And when doctors, upset at seeing the resurgence of diseases that
should be completely eliminated in 21st century America, do their best to remind people that these diseases are serious, and that they can protect their children from the risks of catching them – then the doctors are being horrible, unethical, disgraceful, despicable ghouls.

The ghouls are people like JB Handley – who are deliberately
playing games, moving goalposts, and propagating lies. They’re frauds whose actions are putting lives at risk. And based on the way that they’ve been changing their stories as evidence accumulates, they know that they’re frauds.

Deliberately, knowingly encouraging people to put their childrens life at risk from preventable illnesses? Now that is evil.

Bad Homeopathic Differential Equations. Yech.

My friend and blog-father Orac sent me a truly delectable piece of bad math today. It’s just
astonishing: a supposed mathematical model for why homeopathic dilution works, and for why the
standard dilutions are correct. It’s called “The octave potencies convention: a mathematical model of dilution and succussion”, and I got a copy of it via the Bad Science blog. The only part of it that’s depressing is the location of the authors: this piece of dreck was published by someone from the Harvard medical school.

To give you an idea of what you’re in for, here’s the abstract:

Several hypothesized explanations for homeopathy posit that remedies contain a concentration of discrete information-carrying units, such as water clusters, nano-bubbles, or silicates. For any such explanation to be sustainable, dilution must reduce and succussion must restore the concentration of these units. Succussion can be modeled by a logistic equation, which leads to mathematical relationships involving the maximum concentration, the average growth of information-carrying units rate per succussion stroke, the number of succussion strokes, and the dilution factor (x, c, or LM). When multiple species of information-carrying units are present, the fastest-growing species will eventually come to dominate, as the potency is increased.

An analogy is explored between iterated cycles dilution and succussion, in making homeopathic remedies, and iterated cycles of reseeding and growth, in bacterial cultures.

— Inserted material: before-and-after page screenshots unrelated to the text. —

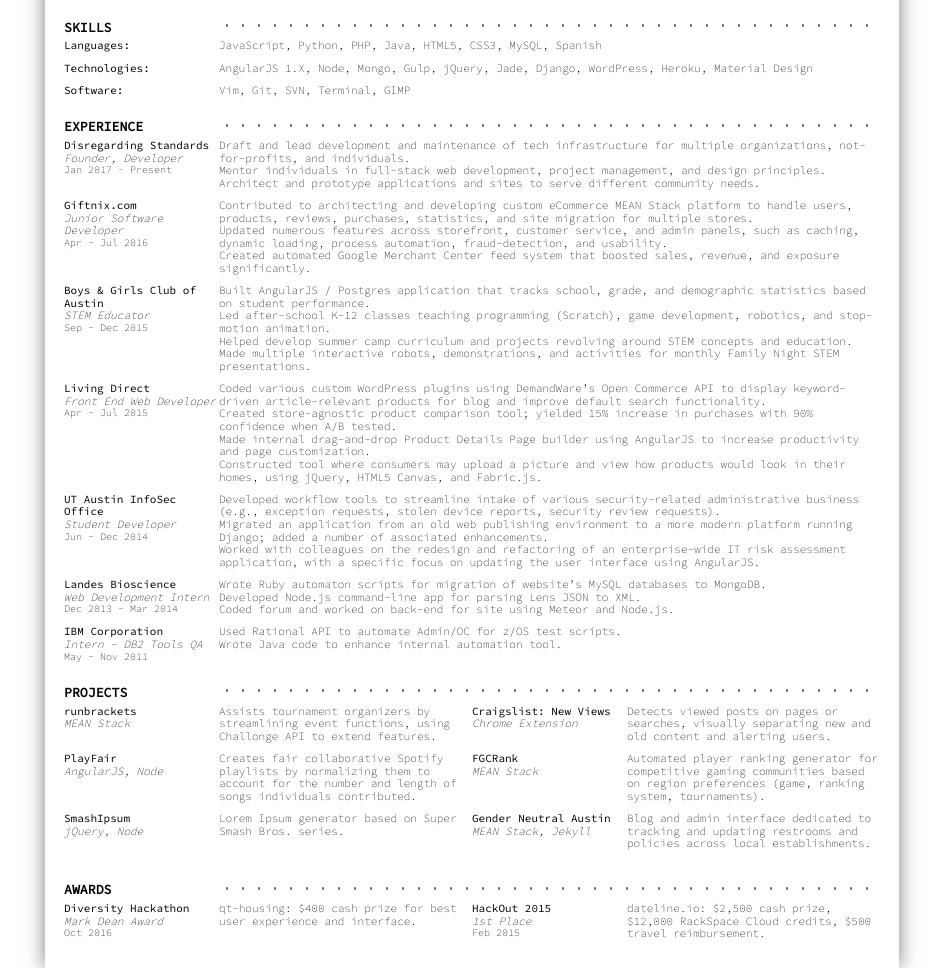
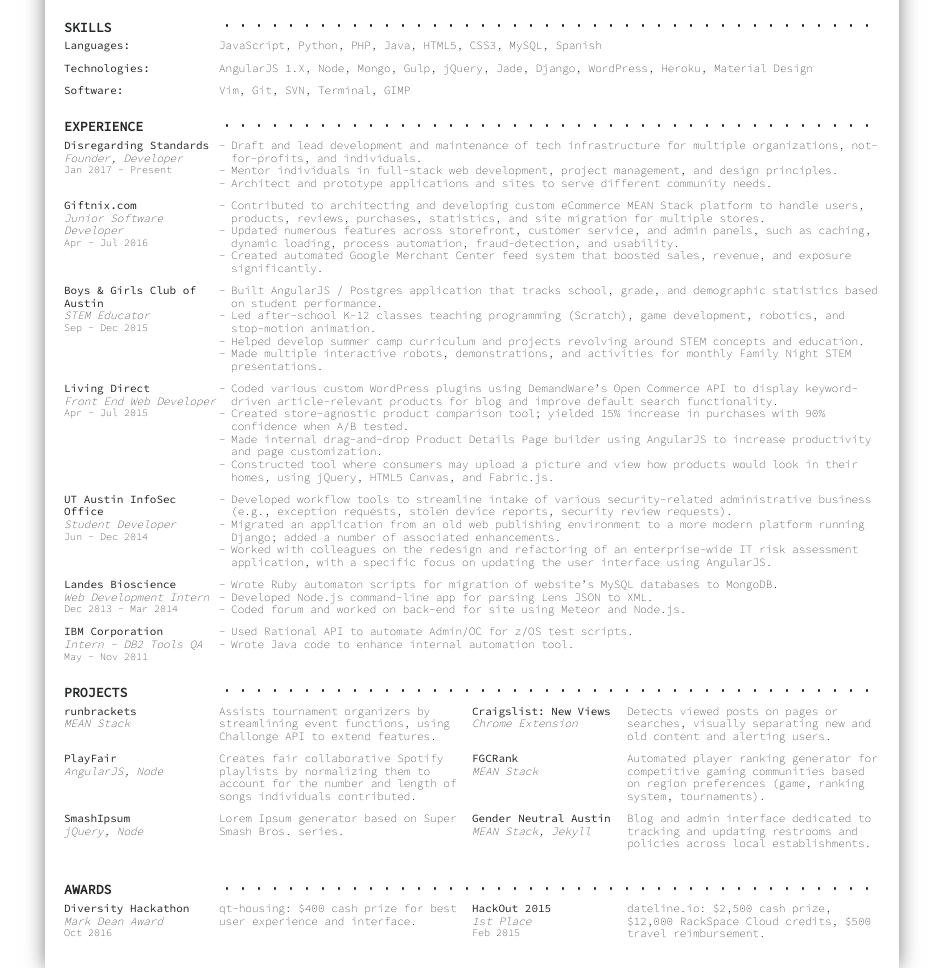
Before and after one commit to sissyliberation/css-resume, a website: page index.html in a window 1280 px wide. Shown: the part 126-1094 px from the top of the page, without its empty margins (168-1111 px from the left). Drawn offline with Linux system fonts and the light colour scheme.

Commit message:
add dark color, dashes to details

```diff
--- a/index.html
+++ b/index.html
@@ -36,17 +36,17 @@
       <div class="content">
         <div class="skill">
           <div class="type"><div>Languages:</div></div>
-          <div class="detail">JavaScript, Python, PHP, Java, HTML5, CSS3, MySQL,  Spanish </div>
+          <div class="details">JavaScript, Python, PHP, Java, HTML5, CSS3, MySQL,  Spanish </div>
         </div>
 
         <div class="skill">
           <div class="type"><div>Technologies:</div></div>
-          <div class="detail">AngularJS 1.X, Node, Mongo, Gulp, jQuery, Jade, Django, WordPress, Heroku, Material Design</div>
+          <div class="details">AngularJS 1.X, Node, Mongo, Gulp, jQuery, Jade, Django, WordPress, Heroku, Material Design</div>
         </div>
 
         <div class="skill">
           <div class="type"><div>Software:</div></div>
-          <div class="detail">Vim, Git, SVN, Terminal, GIMP</div>
+          <div class="details">Vim, Git, SVN, Terminal, GIMP</div>
         </div>
       </div>
     </section>
@@ -64,10 +64,10 @@
             <div>Founder, Developer</div>
             <div>Jan 2017 - Present</div>
           </div>
-          <div class="detail">
-            <div>Draft and lead development and maintenance of tech infrastructure for multiple organizations, not-for-profits, and individuals.</div>
-            <div>Mentor individuals in full-stack web development, project management, and design principles. </div>
-            <div>Architect and prototype applications and sites to serve different community needs.</div>
+          <div class="details">
+            <div class="detail">Draft and lead development and maintenance of tech infrastructure for multiple organizations, not-for-profits, and individuals.</div>
+            <div class="detail">Mentor individuals in full-stack web development, project management, and design principles. </div>
+            <div class="detail">Architect and prototype applications and sites to serve different community needs.</div>
           </div>
         </div>
 
@@ -77,10 +77,10 @@
             <div>Junior Software Developer</div>
             <div>Apr - Jul 2016</div>
           </div>
-          <div class="detail">
-            <div>Contributed to architecting and developing custom eCommerce MEAN Stack platform to handle users, products, reviews, purchases, statistics, and site migration for multiple stores.</div>
-            <div>Updated numerous features across storefront, customer service, and admin panels, such as caching, dynamic loading, process automation, fraud-detection, and usability.</div>
-            <div>Created automated Google Merchant Center feed system that boosted sales, revenue, and exposure significantly. </div>
+          <div class="details">
+            <div class="detail">Contributed to architecting and developing custom eCommerce MEAN Stack platform to handle users, products, reviews, purchases, statistics, and site migration for multiple stores.</div>
+            <div class="detail">Updated numerous features across storefront, customer service, and admin panels, such as caching, dynamic loading, process automation, fraud-detection, and usability.</div>
+            <div class="detail">Created automated Google Merchant Center feed system that boosted sales, revenue, and exposure significantly. </div>
           </div>
         </div>
 
@@ -90,11 +90,11 @@
             <div>STEM Educator</div>
             <div>Sep - Dec 2015</div>
           </div>
-          <div class="detail">
-            <div>Built AngularJS / Postgres application that tracks school, grade, and demographic statistics based on student performance.</div>
-            <div>Led after-school K-12 classes teaching programming (Scratch), game development, robotics, and stop-motion animation.</div>
-            <div>Helped develop summer camp curriculum and projects revolving around STEM concepts and education.</div>
-            <div>Made multiple interactive robots, demonstrations, and activities for monthly Family Night STEM presentations.</div>
+          <div class="details">
+            <div class="detail">Built AngularJS / Postgres application that tracks school, grade, and demographic statistics based on student performance.</div>
+            <div class="detail">Led after-school K-12 classes teaching programming (Scratch), game development, robotics, and stop-motion animation.</div>
+            <div class="detail">Helped develop summer camp curriculum and projects revolving around STEM concepts and education.</div>
+            <div class="detail">Made multiple interactive robots, demonstrations, and activities for monthly Family Night STEM presentations.</div>
           </div>
         </div>
 
@@ -104,11 +104,11 @@
             <div>Front End Web Developer</div>
             <div>Apr - Jul 2015</div>
           </div>
-          <div class="detail">
-            <div>Coded various custom WordPress plugins using DemandWare’s Open Commerce API to display keyword-driven article-relevant products for blog and improve default search functionality.</div>
-            <div>Created store-agnostic product comparison tool; yielded 15% increase in purchases with 90% confidence when A/B tested.</div>
-            <div>Made internal drag-and-drop Product Details Page builder using AngularJS to increase productivity and page customization.</div>
-            <div>Constructed tool where consumers may upload a picture and view how products would look in their homes, using jQuery, HTML5 Canvas, and Fabric.js.</div>
+          <div class="details">
+            <div class="detail">Coded various custom WordPress plugins using DemandWare’s Open Commerce API to display keyword-driven article-relevant products for blog and improve default search functionality.</div>
+            <div class="detail">Created store-agnostic product comparison tool; yielded 15% increase in purchases with 90% confidence when A/B tested.</div>
+            <div class="detail">Made internal drag-and-drop Product Details Page builder using AngularJS to increase productivity and page customization.</div>
+            <div class="detail">Constructed tool where consumers may upload a picture and view how products would look in their homes, using jQuery, HTML5 Canvas, and Fabric.js.</div>
           </div>
         </div>
 
@@ -118,10 +118,10 @@
             <div>Student Developer</div>
             <div>Jun - Dec 2014</div>
           </div>
-          <div class="detail">
-            <div>Developed workflow tools to streamline intake of various security-related administrative business (e.g., exception requests, stolen device reports, security review requests).</div>
-            <div>Migrated an application from an old web publishing environment to a more modern platform running Django; added a number of associated enhancements.</div>
-            <div>Worked with colleagues on the redesign and refactoring of an enterprise-wide IT risk assessment application, with a specific focus on updating the user interface using AngularJS.</div>
+          <div class="details">
+            <div class="detail">Developed workflow tools to streamline intake of various security-related administrative business (e.g., exception requests, stolen device reports, security review requests).</div>
+            <div class="detail">Migrated an application from an old web publishing environment to a more modern platform running Django; added a number of associated enhancements.</div>
+            <div class="detail">Worked with colleagues on the redesign and refactoring of an enterprise-wide IT risk assessment application, with a specific focus on updating the user interface using AngularJS.</div>
           </div>
         </div>
 
@@ -131,10 +131,10 @@
             <div>Web Development Intern</div>
             <div>Dec 2013 - Mar 2014</div>
           </div>
-          <div class="detail">
-            <div>Wrote Ruby automaton scripts for migration of website’s MySQL databases to MongoDB.</div>
-            <div>Developed Node.js command-line app for parsing Lens JSON to XML.</div>
-            <div>Coded forum and worked on back-end for site using Meteor and Node.js.</div>
+          <div class="details">
+            <div class="detail">Wrote Ruby automaton scripts for migration of website’s MySQL databases to MongoDB.</div>
+            <div class="detail">Developed Node.js command-line app for parsing Lens JSON to XML.</div>
+            <div class="detail">Coded forum and worked on back-end for site using Meteor and Node.js.</div>
           </div>
         </div>
 
@@ -144,9 +144,9 @@
             <div>Intern - DB2 Tools QA</div>
             <div>May - Nov 2011</div>
           </div>
-          <div class="detail">
-            <div>Used Rational API to automate Admin/OC for z/OS test scripts.</div>
-            <div>Wrote Java code to enhance internal automation tool.</div>
+          <div class="details">
+            <div class="detail">Used Rational API to automate Admin/OC for z/OS test scripts.</div>
+            <div class="detail">Wrote Java code to enhance internal automation tool.</div>
           </div>
         </div>
       </div>
@@ -163,7 +163,7 @@
             <div>runbrackets</div>
             <div>MEAN Stack</div>
           </div>
-          <div class="detail">Assists tournament organizers by streamlining event functions, using Challonge API to extend features.</div>
+          <div class="details">Assists tournament organizers by streamlining event functions, using Challonge API to extend features.</div>
         </div>
 
         <div class="project">
@@ -171,7 +171,7 @@
             <div>Craigslist: New Views</div>
             <div>Chrome Extension</div>
           </div>
-          <div class="detail">Detects viewed posts on pages or searches, visually separating new and old content and alerting users. </div>
+          <div class="details">Detects viewed posts on pages or searches, visually separating new and old content and alerting users. </div>
         </div>
 
         <div class="project">
@@ -179,7 +179,7 @@
             <div>PlayFair</div>
             <div>AngularJS, Node</div>
           </div>
-          <div class="detail">Creates fair collaborative Spotify playlists by normalizing them to account for the number and length of songs individuals contributed. </div>
+          <div class="details">Creates fair collaborative Spotify playlists by normalizing them to account for the number and length of songs individuals contributed. </div>
         </div>
 
         <div class="project">
@@ -187,7 +187,7 @@
             <div>FGCRank</div>
             <div>MEAN Stack</div>
           </div>
-          <div class="detail"> Automated player ranking generator for competitive gaming communities based on region preferences (game, ranking system, tournaments).  </div>
+          <div class="details"> Automated player ranking generator for competitive gaming communities based on region preferences (game, ranking system, tournaments).  </div>
         </div>
 
         <div class="project">
@@ -195,7 +195,7 @@
             <div>SmashIpsum</div>
             <div>jQuery, Node</div>
           </div>
-          <div class="detail">Lorem Ipsum generator based on Super Smash Bros. series.</div>
+          <div class="details">Lorem Ipsum generator based on Super Smash Bros. series.</div>
         </div>
 
         <div class="project">
@@ -203,7 +203,7 @@
             <div>Gender Neutral Austin</div>
             <div>MEAN Stack, Jekyll</div>
           </div>
-          <div class="detail"> Blog and admin interface dedicated to tracking and updating restrooms and policies across local establishments. </div>
+          <div class="details"> Blog and admin interface dedicated to tracking and updating restrooms and policies across local establishments. </div>
         </div>
       </div>
     </section>
@@ -220,7 +220,7 @@
             <div>Mark Dean Award</div>
             <div>Oct 2016</div>
           </div>
-          <div class="detail">qt-housing: $400 cash prize for best user experience and interface.</div>
+          <div class="details">qt-housing: $400 cash prize for best user experience and interface.</div>
         </div>
 
         <div class="award">
@@ -229,7 +229,7 @@
             <div>1st Place</div>
             <div>Feb 2015</div>
           </div>
-          <div class="detail">dateline.io: $2,500 cash prize, $12,000 RackSpace Cloud credits, $500 travel reimbursement.</div>
+          <div class="details">dateline.io: $2,500 cash prize, $12,000 RackSpace Cloud credits, $500 travel reimbursement.</div>
         </div>
       </div>
     </section>
--- a/scss/partials/page.scss
+++ b/scss/partials/page.scss
@@ -1,5 +1,6 @@
 @import "partials/_utility";
 
+$dark: #252729;
 html, body {
   @extend %margin-zero;
   @extend %padding-zero;
@@ -9,6 +10,7 @@
   text-rendering: optimizeLegibility;
   font-size: 11px;
   font-weight: 100;
+  color: $dark;
 }
 
 @page {
@@ -40,10 +42,11 @@
     .name {
       h1 {
         text-align: center;
-        font-weight: lighter;
+        font-weight: normal;
         font-size: 3.5em;
         line-height: .8em;
         text-transform: uppercase;
+        color: $dark;
       }
     }
 
@@ -67,6 +70,7 @@
         font-size: 1.2em;
         text-transform: uppercase;
         flex: 0 0 4.1cm;
+        color: $dark;
       }
 
       &:after {
@@ -75,7 +79,7 @@
         flex: auto;
         background-repeat: repeat-x;
         background-size: 16px 3px;
-        background-image: radial-gradient(circle closest-side, #656769 calc(100% - 0.5px), transparent 100%);
+        background-image: radial-gradient(circle closest-side, $dark calc(100% - 0.5px), transparent 100%);
       }
     }
 
@@ -97,8 +101,17 @@
         }
       }
 
-      .detail {
+      .details {
         flex: auto;
+
+        .detail {
+          display:flex;
+
+          &:before {
+            content: '-';
+            padding-right: .5em;
+          }
+        }
       }
     }
   }
@@ -108,6 +121,7 @@
     .skill {
       display: flex;
       margin-bottom: 0.25cm;
+
       &:last-child {
         margin-bottom: 0;
       }
@@ -121,6 +135,7 @@
       justify-content: space-around;
       display: flex;
       margin-bottom: 0.25cm;
+
       &:last-child {
         margin-bottom: 0;
       }
@@ -173,6 +188,7 @@
 
     .signature {
       text-align: right;
+
       img {
         width: 300px;
       }
```
Also changed, not shown: css/main.css.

Drawing on this analogy, the active ingredients in low and medium potency remedies may be present at early dilutions but only gradually come to ‘dominate’, while high potencies may develop from the occurrence of low-probability but faster-growing ‘mutations.’ Conclusions from this model include: ‘x’ and ‘c’ potencies are best compared by the amount of dilution, not the amount of succussion; the minimum number of succussion strokes needed per cycle is proportional to the logarithm of the dilution factor; and a plausible interpretation of why potencies at approximately regular ratios are traditionally used (the octave potencies convention).

What you find in this paper is both an astonishingly bad example of mathematical modeling, and
a dreadful abuse of differential equations. It’s pathetic to realize that anyone thought
that this piece of dreck was not too embarrasingly bad to publish.

Continue reading Bad Homeopathic Differential Equations. Yech.

Fractal Woo: Video TransCommunication

This is a short one, but after mentioning this morning how woo-meisters constantly invoke
fractals to justify their gibberish, I was reading an article at the 2% company
about Allison DuBois, the supposed psychic who the TV show “Medium” is based on. And that
led me to a perfect example of how supposed fractals are used to justify some of the
most ridiculous woo you can imagine.

Continue reading Fractal Woo: Video TransCommunication

What happens if you don't understand math? Just replace it with solipsism, and you can get published!

In the comments to another post, Blake Stacey gave me a pointer to a really obnoxious article, called “A New Theory of the Universe”, by a Robert Lanza, published in the American Scholar. Lanza’s article is a rotten piece of new-age gibberish, with all of the usual hallmarks: lots of woo, all sorts of babble about how important consciousness is, random nonsensical babblings about quantum physics, and of course, bad math.

Continue reading What happens if you don't understand math? Just replace it with solipsism, and you can get published!